* _LISTED ENTRIES_:
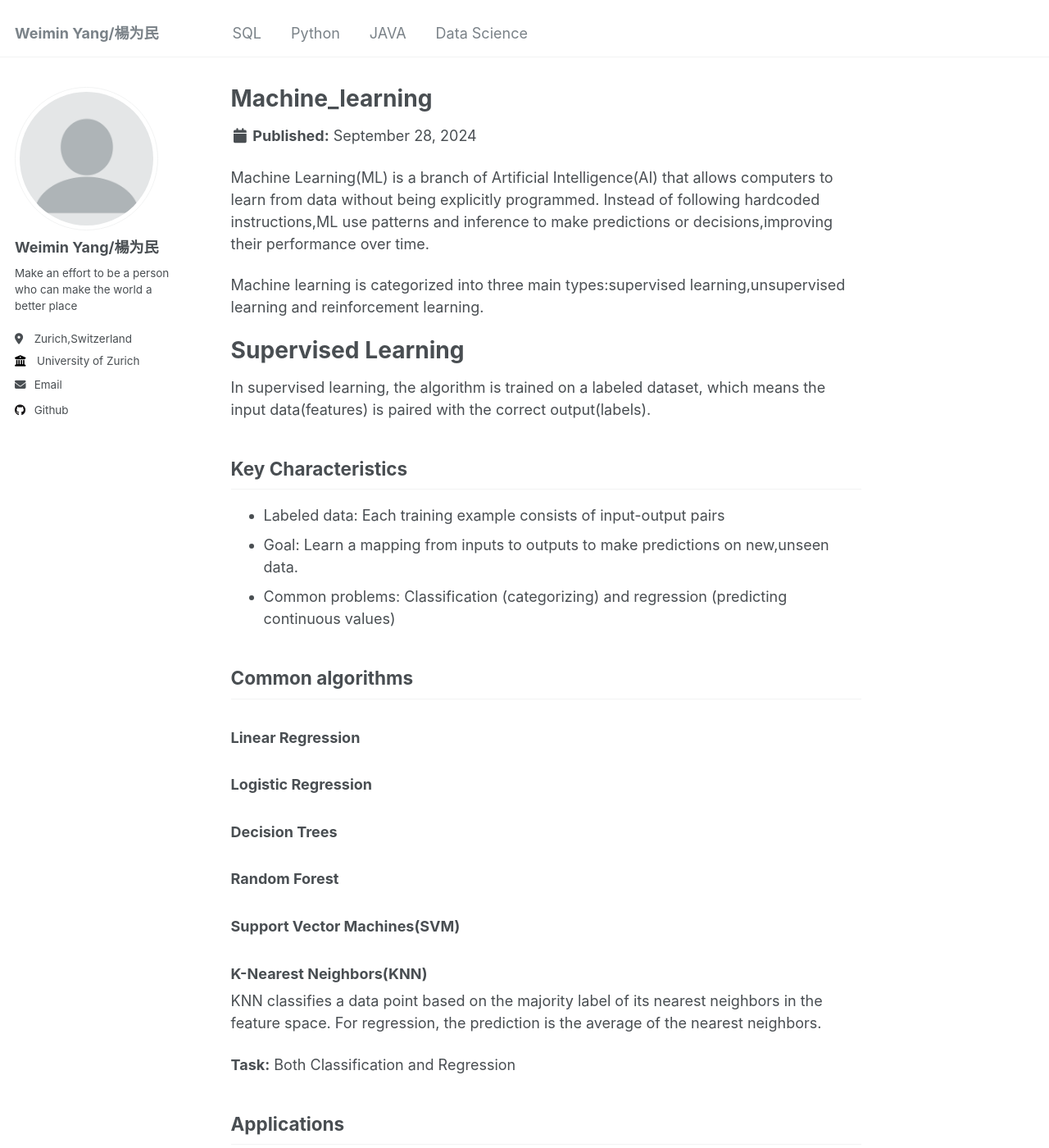
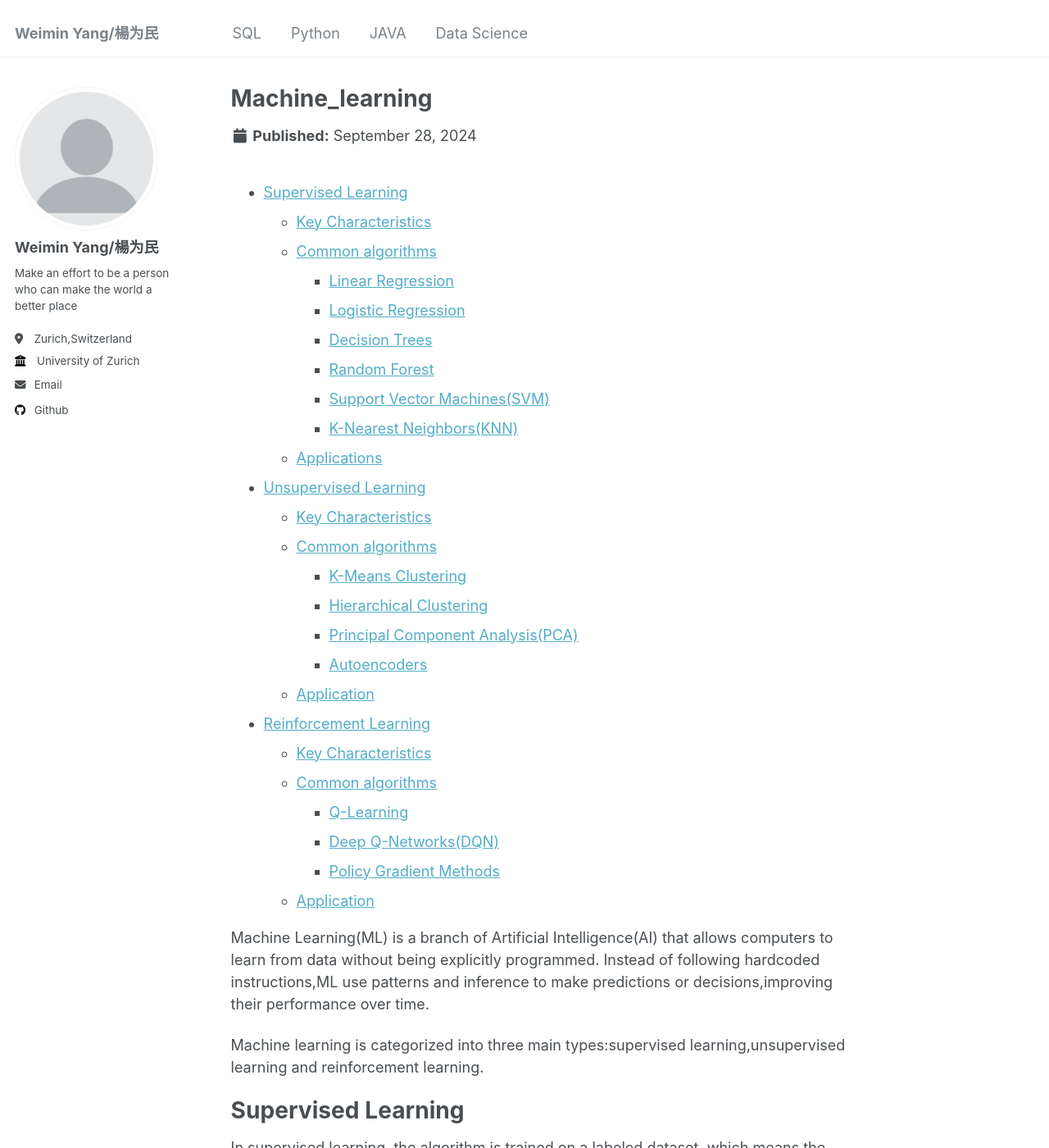
Before and after one commit to weimin3/weimin3.github-io, a Jekyll site: the page built from _Data_Science/machine_learning.md, in a window 1280 px wide and 1400 px high. Shown: the whole window at 82% size. Built offline with Jekyll 4.4.1, drawn with Linux system fonts in a browser that asks for light colours.

Commit message:
Update machine_learning.md

```diff
--- a/_Data_Science/machine_learning.md
+++ b/_Data_Science/machine_learning.md
@@ -3,6 +3,32 @@
 collection: Data_Science
 permalink: /Data_Science/machine_learning/
 ---
+- [Supervised Learning](#supervised-learning)
+  - [Key Characteristics](#key-characteristics)
+  - [Common algorithms](#common-algorithms)
+    - [Linear Regression](#linear-regression)
+    - [Logistic Regression](#logistic-regression)
+    - [Decision Trees](#decision-trees)
+    - [Random Forest](#random-forest)
+    - [Support Vector Machines(SVM)](#support-vector-machinessvm)
+    - [K-Nearest Neighbors(KNN)](#k-nearest-neighborsknn)
+  - [Applications](#applications)
+- [Unsupervised Learning](#unsupervised-learning)
+  - [Key Characteristics](#key-characteristics-1)
+  - [Common algorithms](#common-algorithms-1)
+    - [K-Means Clustering](#k-means-clustering)
+    - [Hierarchical Clustering](#hierarchical-clustering)
+    - [Principal Component Analysis(PCA)](#principal-component-analysispca)
+    - [Autoencoders](#autoencoders)
+  - [Application](#application)
+- [Reinforcement Learning](#reinforcement-learning)
+  - [Key Characteristics](#key-characteristics-2)
+  - [Common algorithms](#common-algorithms-2)
+    - [Q-Learning](#q-learning)
+    - [Deep Q-Networks(DQN)](#deep-q-networksdqn)
+    - [Policy Gradient Methods](#policy-gradient-methods)
+  - [Application](#application-1)
+
 Machine Learning(ML) is a branch of Artificial Intelligence(AI) that allows computers to learn from data without being explicitly programmed. Instead of following hardcoded instructions,ML use patterns and inference to make predictions or decisions,improving their performance over time.
 
 Machine learning is categorized into three main types:supervised learning,unsupervised learning and reinforcement learning.
```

* _EXERCISE INSTRUCTIONS_:
Word for word, repeat the data above with the pictures left out.

* _RESULT FOR THIS TASK_:
Before and after one commit to weimin3/weimin3.github-io, a Jekyll site: the page built from _Data_Science/machine_learning.md, in a window 1280 px wide and 1400 px high. Shown: the whole window at 82% size. Built offline with Jekyll 4.4.1, drawn with Linux system fonts in a browser that asks for light colours.

Commit message:
Update machine_learning.md

```diff
--- a/_Data_Science/machine_learning.md
+++ b/_Data_Science/machine_learning.md
@@ -3,6 +3,32 @@
 collection: Data_Science
 permalink: /Data_Science/machine_learning/
 ---
+- [Supervised Learning](#supervised-learning)
+  - [Key Characteristics](#key-characteristics)
+  - [Common algorithms](#common-algorithms)
+    - [Linear Regression](#linear-regression)
+    - [Logistic Regression](#logistic-regression)
+    - [Decision Trees](#decision-trees)
+    - [Random Forest](#random-forest)
+    - [Support Vector Machines(SVM)](#support-vector-machinessvm)
+    - [K-Nearest Neighbors(KNN)](#k-nearest-neighborsknn)
+  - [Applications](#applications)
+- [Unsupervised Learning](#unsupervised-learning)
+  - [Key Characteristics](#key-characteristics-1)
+  - [Common algorithms](#common-algorithms-1)
+    - [K-Means Clustering](#k-means-clustering)
+    - [Hierarchical Clustering](#hierarchical-clustering)
+    - [Principal Component Analysis(PCA)](#principal-component-analysispca)
+    - [Autoencoders](#autoencoders)
+  - [Application](#application)
+- [Reinforcement Learning](#reinforcement-learning)
+  - [Key Characteristics](#key-characteristics-2)
+  - [Common algorithms](#common-algorithms-2)
+    - [Q-Learning](#q-learning)
+    - [Deep Q-Networks(DQN)](#deep-q-networksdqn)
+    - [Policy Gradient Methods](#policy-gradient-methods)
+  - [Application](#application-1)
+
 Machine Learning(ML) is a branch of Artificial Intelligence(AI) that allows computers to learn from data without being explicitly programmed. Instead of following hardcoded instructions,ML use patterns and inference to make predictions or decisions,improving their performance over time.
 
 Machine learning is categorized into three main types:supervised learning,unsupervised learning and reinforcement learning.
```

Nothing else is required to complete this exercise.